In praise of… Fernando Alonso
A couple of months ago, when I was interviewing Sir Stirling Moss for my next book, he was keen to draw a distinction between those drivers who can simply conduct a car quickly and those who have a special mindset – a sort of heroic indomitability, if you like:
There are very few real racers in the world, as opposed to mere racing drivers. They’re the people who have a ruddy good go. I don’t mean to say that the others aren’t trying, because they are; but they don’t have the mental ability to push to the same extent, to really take it to a higher level. In my day it would be Juan Manuel Fangio, who to my mind was the best driver there has ever been; and Jean Behra was a real racer, too. Today you would say that people such as Fernando Alonso, Sebastian Vettel and Lewis Hamilton are the real racers.

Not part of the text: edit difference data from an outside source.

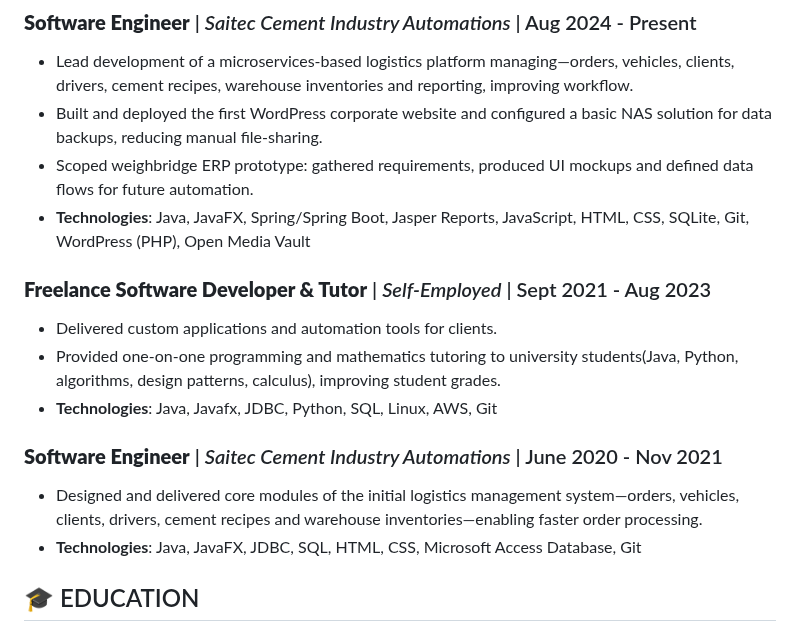
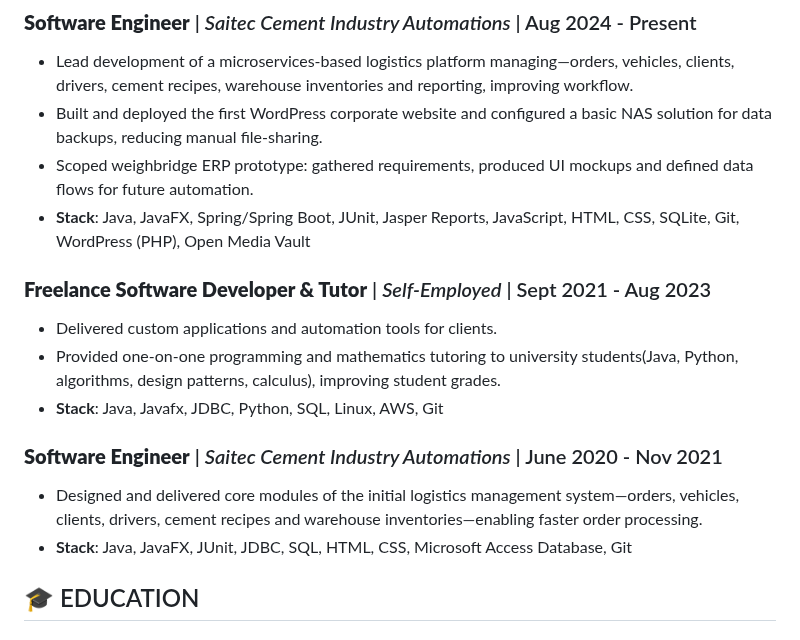
Before and after one commit to johnprif/resume, a Markdown page: index.md, the part around the change. Rendered like a GitHub page.

Commit message:
update technologies to stack and small changes -> index.md

```diff
--- a/index.md
+++ b/index.md
@@ -13,16 +13,16 @@ title: John Priftis - Software Engineer
 - Lead development of a microservices-based logistics platform managing—orders, vehicles, clients, drivers, cement recipes, warehouse inventories and reporting, improving workflow.
 - Built and deployed the first WordPress corporate website and configured a basic NAS solution for data backups, reducing manual file-sharing.
 - Scoped weighbridge ERP prototype: gathered requirements, produced UI mockups and defined data flows for future automation.
-- **Technologies**: Java, JavaFX, Spring/Spring Boot, Jasper Reports, JavaScript, HTML, CSS, SQLite, Git, WordPress (PHP), Open Media Vault
+- **Stack**: Java, JavaFX, Spring/Spring Boot, JUnit,  Jasper Reports, JavaScript, HTML, CSS, SQLite, Git, WordPress (PHP), Open Media Vault
 
 ### **Freelance Software Developer & Tutor** | *Self-Employed* | Sept 2021 - Aug 2023
 - Delivered custom applications and automation tools for clients.
 - Provided one-on-one programming and mathematics tutoring to university students(Java, Python, algorithms, design patterns, calculus), improving student grades.
-- **Technologies**: Java, Javafx, JDBC, Python, SQL, Linux, AWS, Git
+- **Stack**: Java, Javafx, JDBC, Python, SQL, Linux, AWS, Git
 
 ### **Software Engineer** | *Saitec Cement Industry Automations* | June 2020 - Nov 2021
 - Designed and delivered core modules of the initial logistics management system—orders, vehicles, clients, drivers, cement recipes and warehouse inventories—enabling faster order processing.
-- **Technologies**: Java, JavaFX, JDBC, SQL, HTML, CSS, Microsoft Access Database, Git
+- **Stack**: Java, JavaFX, JUnit, JDBC, SQL, HTML, CSS, Microsoft Access Database, Git
 
 ## 🎓 EDUCATION
 
```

Lewis Hamilton’s combative drive to sixth position from 20th on the grid in the Malaysian Grand Prix last week demonstrated precisely those qualities, although many observers (including, perhaps, Moss himself) would have frowned upon his abrupt treatment of Vitaly Petrov. For any race fan with a soul, though, the most impressive drive of last weekend ended with a result that will not trouble the statisticians’ figures: 13th place for Fernando Alonso.
Hindered from the off by a recalcitrant gearbox and a clutch that appeared to have turned into chocolate, Alonso just drove around the problem, booting the throttle to persuade each gear to engage. Surely it’s not possible to drive a modern F1 car like this? On Sunday Alonso proved that it is.
There was overtaking, too; while anyone in possession of a laptop, some fingers and enough brain cells to rub together has spent the past few weeks venting spleen on the internet about the lack of passing in F1, when the need arose Alonso just got on with it. And when his engine cried enough he was attacking Jenson Button – for what? Eighth place?
Here is the real weakness of the reliability formula in which each driver has a restricted quota of engines and gearboxes to last the season. A driver taking a more corporate, long-term view of the championship would have coasted back to the garage and parked in the hope that his engine and gearbox could be salvaged.
Not Alonso, though. He was having, in the words of Moss, “A ruddy good go.” He is a real racer, as was the man who gave Alonso’s team its name. At any point in the Malaysian Grand Prix Ferrari could have ordered Alonso to retire. They didn’t; Enzo would never have stood for it…